=== Entries shown ===
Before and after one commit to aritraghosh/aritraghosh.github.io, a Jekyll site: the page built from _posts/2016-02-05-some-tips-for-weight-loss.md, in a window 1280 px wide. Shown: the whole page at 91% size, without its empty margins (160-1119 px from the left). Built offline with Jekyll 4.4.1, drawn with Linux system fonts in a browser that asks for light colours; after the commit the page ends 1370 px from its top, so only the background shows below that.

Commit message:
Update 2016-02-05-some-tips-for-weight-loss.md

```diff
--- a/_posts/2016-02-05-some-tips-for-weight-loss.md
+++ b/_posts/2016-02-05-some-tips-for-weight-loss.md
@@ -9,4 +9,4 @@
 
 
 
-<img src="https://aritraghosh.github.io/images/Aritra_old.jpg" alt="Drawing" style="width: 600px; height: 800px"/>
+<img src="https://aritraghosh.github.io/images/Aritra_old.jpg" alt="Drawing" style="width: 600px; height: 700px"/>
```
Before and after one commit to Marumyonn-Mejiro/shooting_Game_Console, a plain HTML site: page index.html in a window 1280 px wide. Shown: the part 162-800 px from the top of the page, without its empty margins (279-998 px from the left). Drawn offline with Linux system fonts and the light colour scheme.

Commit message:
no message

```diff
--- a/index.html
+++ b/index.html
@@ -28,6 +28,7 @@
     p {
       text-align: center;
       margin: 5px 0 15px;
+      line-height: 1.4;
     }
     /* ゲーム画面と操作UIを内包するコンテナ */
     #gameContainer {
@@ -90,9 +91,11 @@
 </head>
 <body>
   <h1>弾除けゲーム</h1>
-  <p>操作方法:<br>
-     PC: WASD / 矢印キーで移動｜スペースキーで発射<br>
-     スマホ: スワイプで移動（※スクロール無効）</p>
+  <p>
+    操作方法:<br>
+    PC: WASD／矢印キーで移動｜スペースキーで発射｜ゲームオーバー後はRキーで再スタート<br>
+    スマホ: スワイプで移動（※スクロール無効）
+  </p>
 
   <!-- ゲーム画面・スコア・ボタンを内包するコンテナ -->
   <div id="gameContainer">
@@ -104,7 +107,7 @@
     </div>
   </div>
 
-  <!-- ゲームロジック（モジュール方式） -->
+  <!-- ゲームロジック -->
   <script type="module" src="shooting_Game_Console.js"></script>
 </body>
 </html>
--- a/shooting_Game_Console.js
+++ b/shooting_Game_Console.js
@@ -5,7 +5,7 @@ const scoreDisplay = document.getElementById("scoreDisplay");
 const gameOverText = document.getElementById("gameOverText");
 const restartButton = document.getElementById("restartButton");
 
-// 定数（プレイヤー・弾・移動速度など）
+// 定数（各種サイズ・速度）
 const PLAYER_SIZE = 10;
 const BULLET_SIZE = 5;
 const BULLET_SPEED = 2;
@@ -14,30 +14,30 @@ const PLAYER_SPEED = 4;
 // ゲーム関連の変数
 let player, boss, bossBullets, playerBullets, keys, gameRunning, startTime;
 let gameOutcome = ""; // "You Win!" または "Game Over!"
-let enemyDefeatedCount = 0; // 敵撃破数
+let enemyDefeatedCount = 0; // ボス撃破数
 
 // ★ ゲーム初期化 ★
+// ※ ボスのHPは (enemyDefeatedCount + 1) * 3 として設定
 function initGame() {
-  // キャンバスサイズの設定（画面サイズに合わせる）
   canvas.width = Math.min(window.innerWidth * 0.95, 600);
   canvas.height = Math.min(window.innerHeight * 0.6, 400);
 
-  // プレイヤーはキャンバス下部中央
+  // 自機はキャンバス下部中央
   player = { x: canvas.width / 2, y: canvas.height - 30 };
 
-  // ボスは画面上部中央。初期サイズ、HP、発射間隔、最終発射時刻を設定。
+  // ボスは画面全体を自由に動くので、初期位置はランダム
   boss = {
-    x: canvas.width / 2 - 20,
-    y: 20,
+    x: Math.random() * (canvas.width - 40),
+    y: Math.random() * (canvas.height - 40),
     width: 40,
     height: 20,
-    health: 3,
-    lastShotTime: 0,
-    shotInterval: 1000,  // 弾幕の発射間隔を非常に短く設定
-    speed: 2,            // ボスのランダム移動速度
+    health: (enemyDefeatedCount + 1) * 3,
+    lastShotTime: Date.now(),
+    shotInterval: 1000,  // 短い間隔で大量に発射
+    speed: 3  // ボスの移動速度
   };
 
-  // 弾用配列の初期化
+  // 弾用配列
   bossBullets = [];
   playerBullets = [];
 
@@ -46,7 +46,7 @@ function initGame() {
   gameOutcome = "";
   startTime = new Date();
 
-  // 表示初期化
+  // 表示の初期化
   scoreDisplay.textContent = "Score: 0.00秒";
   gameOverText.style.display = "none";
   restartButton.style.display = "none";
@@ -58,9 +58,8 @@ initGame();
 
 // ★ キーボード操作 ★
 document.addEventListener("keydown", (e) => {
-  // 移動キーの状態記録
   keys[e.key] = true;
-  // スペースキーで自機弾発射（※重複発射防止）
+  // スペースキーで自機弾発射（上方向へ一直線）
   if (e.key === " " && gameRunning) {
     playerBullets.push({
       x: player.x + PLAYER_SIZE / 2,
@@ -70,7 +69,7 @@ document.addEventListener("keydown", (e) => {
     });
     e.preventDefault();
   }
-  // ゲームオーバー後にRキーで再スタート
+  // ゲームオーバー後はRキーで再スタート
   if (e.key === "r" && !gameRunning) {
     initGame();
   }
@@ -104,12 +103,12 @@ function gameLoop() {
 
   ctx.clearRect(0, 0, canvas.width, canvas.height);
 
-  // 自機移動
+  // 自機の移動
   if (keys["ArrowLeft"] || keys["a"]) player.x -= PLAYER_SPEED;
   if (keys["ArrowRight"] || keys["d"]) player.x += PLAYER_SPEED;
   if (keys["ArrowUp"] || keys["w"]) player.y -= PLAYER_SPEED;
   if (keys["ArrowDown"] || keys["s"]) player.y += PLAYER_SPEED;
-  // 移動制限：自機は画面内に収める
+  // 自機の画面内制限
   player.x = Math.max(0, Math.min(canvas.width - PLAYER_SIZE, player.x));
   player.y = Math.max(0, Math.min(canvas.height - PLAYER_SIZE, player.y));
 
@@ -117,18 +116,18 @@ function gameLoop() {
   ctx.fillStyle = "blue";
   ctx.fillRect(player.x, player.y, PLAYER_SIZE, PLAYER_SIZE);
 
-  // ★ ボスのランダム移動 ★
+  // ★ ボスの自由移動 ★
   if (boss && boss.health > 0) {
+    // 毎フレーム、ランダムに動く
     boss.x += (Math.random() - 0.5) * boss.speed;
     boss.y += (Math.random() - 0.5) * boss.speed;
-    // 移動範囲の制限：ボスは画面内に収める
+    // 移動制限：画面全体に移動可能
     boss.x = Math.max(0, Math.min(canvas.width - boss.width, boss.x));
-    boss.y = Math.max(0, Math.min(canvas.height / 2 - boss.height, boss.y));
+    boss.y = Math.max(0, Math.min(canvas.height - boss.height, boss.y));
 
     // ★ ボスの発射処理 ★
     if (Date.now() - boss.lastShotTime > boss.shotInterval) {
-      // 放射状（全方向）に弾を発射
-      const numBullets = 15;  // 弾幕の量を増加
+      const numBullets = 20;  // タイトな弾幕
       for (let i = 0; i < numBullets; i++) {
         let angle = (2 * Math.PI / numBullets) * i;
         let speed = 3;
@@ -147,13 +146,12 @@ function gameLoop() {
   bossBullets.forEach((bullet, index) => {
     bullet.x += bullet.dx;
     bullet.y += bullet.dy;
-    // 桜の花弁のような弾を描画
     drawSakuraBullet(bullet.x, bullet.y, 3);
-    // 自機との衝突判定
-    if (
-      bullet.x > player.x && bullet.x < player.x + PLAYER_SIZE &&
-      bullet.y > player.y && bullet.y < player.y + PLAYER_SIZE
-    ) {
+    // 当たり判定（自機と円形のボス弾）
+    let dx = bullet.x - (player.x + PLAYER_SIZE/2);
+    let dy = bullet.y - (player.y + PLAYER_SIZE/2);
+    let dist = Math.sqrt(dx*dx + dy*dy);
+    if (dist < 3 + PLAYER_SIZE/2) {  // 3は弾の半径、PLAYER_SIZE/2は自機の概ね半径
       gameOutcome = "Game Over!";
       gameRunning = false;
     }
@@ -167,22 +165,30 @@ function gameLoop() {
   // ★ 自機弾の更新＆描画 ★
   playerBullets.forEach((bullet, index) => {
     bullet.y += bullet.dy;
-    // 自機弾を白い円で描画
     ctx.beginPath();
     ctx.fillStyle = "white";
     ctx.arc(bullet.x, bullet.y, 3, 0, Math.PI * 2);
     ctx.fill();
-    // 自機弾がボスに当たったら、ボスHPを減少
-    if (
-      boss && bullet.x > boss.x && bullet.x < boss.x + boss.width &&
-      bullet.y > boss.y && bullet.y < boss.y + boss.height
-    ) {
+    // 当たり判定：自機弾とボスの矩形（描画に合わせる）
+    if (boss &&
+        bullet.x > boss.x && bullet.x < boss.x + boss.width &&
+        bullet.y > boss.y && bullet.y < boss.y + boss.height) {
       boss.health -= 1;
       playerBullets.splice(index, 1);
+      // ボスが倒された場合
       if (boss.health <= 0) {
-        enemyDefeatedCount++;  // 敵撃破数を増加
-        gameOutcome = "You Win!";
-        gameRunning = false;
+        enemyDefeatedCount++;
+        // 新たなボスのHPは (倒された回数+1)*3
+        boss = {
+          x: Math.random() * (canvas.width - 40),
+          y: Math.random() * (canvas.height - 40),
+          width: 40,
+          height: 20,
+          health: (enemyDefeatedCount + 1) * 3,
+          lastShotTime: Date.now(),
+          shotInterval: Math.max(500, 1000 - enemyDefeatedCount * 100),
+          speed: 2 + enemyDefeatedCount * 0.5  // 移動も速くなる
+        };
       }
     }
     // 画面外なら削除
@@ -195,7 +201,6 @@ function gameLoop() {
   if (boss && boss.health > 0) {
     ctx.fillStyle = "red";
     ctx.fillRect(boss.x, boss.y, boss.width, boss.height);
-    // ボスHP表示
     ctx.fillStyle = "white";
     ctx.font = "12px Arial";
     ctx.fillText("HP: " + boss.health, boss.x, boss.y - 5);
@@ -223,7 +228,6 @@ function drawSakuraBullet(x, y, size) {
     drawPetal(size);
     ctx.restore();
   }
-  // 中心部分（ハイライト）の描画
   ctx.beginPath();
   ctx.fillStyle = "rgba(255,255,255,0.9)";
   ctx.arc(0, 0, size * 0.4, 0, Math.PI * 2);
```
===
Exercise details: For each line above that contains the word "drawSakuraBullet", give the line as it is written.

Answer to this task:
     drawSakuraBullet(bullet.x, bullet.y, 3);
@@ -223,7 +228,6 @@ function drawSakuraBullet(x, y, size) {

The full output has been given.